Today, October 15th is National Pregnancy and Infant Loss Day.
I’m lighting a candle alongside so many of you for all the children in my life who could have been.
In the deepest points of my pain of child loss and infertility in 2011, I found myself on a plane headed toward Israel on an interfaith pilgrimage.
On the day we visited the Wailing Wall in Jerusalem, the following is the prayer called “I am a Mother” and laid between the cracks in the wall.
Though my grief is not as raw or even present in the same way that it was back then, I am still so thankful for every time I read this prayer I published in my book, Birthed: Finding Grace Through Infertility. For it reminds me that God begins to heals us (though nothing about our situation many change externally), I believe when we’re able to truly say what is on our hearts.
Here’s my Wailing Wall prayer-
I am a Mother. Yet in my house there are no stray toys rolling around on the floor. There are no sippy cups with apple juice residue piled up by the sink. There are no schedules of what child goes where and when on our refrigerator.
There are no school papers stacked on our kitchen table or science project parts strewn across our countertops. I am not identified in any communities of mothers. I am not invited to forums of mothers who work outside the home.
I’ve never read What to Expect When You Are Expecting, or gone to a play group with girlfriends and their kids. I cringe when I am asked by strangers: “How many kids do you have?” Why? Because I always have to say, “I have none.”
Rather, my home life is as adult-centered as it comes. Almost never do you find my husband and me sitting at the kitchen table at mealtimes. You wouldn’t find child-protective devices on our electrical outlets or wine cabinet doors, nor do we sketch out our weekend activities around nap times or soccer games. And there are empty rooms in our home, two of them. Though we’ve planned big, it is still just the two of us. But, I am a Mother. I have children. But no one sees them.
There are those who have dwelled within me, but decided to take a short, in fact very short, stay. And I wouldn’t have known about them either, except for the signs that pointed to their dwelling. My body spoke of them through exhaustion, nausea, and cravings of unusual foods. Something new had found its way into me, and my heart counted the days and yearned for them to stay, even—just even—for one more day. I loved them, each one of them. And when they were gone, making their way out of me like a disgruntled houseguest, I wept. I cried tears so big they ran from my cheeks to my navel.
They poured like an upstream river out of my being. I didn’t know when or if the intense pain would ever stop. I couldn’t believe that such a good gift could be so cruelly taken so soon. Yet, these children were never gone from my heart. I was still their Mother. Yet, there remain in this time and space children of mine who I do not mother alone. Some have blonde hair, some have dark skin; some are very young, and others are much older than me in years but alone in their own way.

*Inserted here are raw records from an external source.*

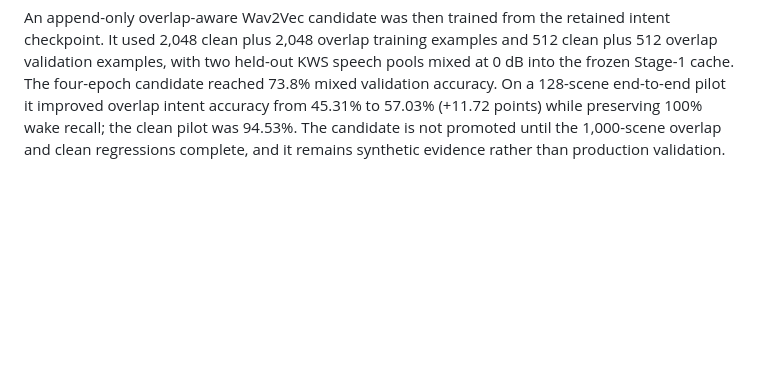
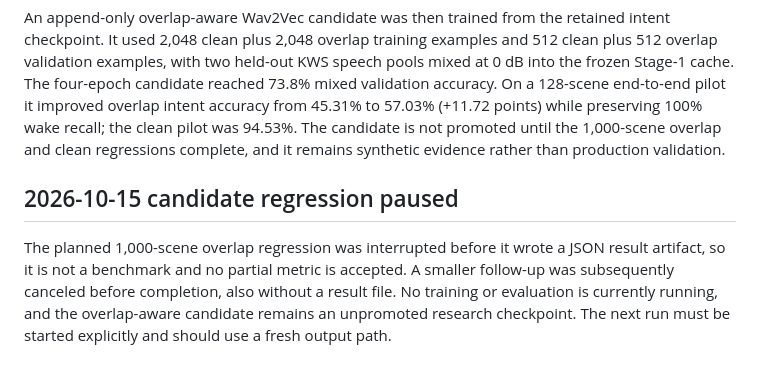
Before and after one commit to Prancing-Vulture/car-tse, a Markdown page: reports/research_journey.md, the part around the change. Rendered like a GitHub page; blank space fills up the shorter version.

Commit message:
Document paused overlap regression

```diff
--- a/reports/research_journey.md
+++ b/reports/research_journey.md
@@ -3535,3 +3535,12 @@ pilot it improved overlap intent accuracy from 45.31% to 57.03% (+11.72
 points) while preserving 100% wake recall; the clean pilot was 94.53%. The
 candidate is not promoted until the 1,000-scene overlap and clean regressions
 complete, and it remains synthetic evidence rather than production validation.
+
+## 2026-10-15 candidate regression paused
+
+The planned 1,000-scene overlap regression was interrupted before it wrote a
+JSON result artifact, so it is not a benchmark and no partial metric is
+accepted. A smaller follow-up was subsequently canceled before completion,
+also without a result file. No training or evaluation is currently running,
+and the overlap-aware candidate remains an unpromoted research checkpoint.
+The next run must be started explicitly and should use a fresh output path.
```
Also changed, not shown: reports/e2e_v2_clean_results_2026-10-15.md (+9 -0 lines).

Each is searching for spaces in this crazy world to call their own and for someone to recognize who they really are. They cry out and, even though my own pain sings a loud song, I do hear them. It is my honor to see them. I fiercely want to protect them from any more of life’s deepest pains. I love them and weep for them too—not because their life has gone from me, rather because it has come and stayed close. They have come into my heart and they are now part of me too. Our bond is undeniably good.
So, no, I may never be able to attend the innocence of the average baby shower with other mothers-to-be, or be invited to a mother’s support group, or even be able to talk fully about my mothering pain and joy in public.
I am learning to accept that the gift of mothering I have been given may never be understood by most. And I might never know what physical life coming from my womb is like. Such is the cost of unconventional motherhood: loneliness.
Yet, no matter how I feel or what others say or even what the future may hold for me, there is one thing I know: I am, and will always be, a mother.
If you’d like to read more, check out Birthed here.
Know if days like this are sad for you, my heart is with you. You are not alone.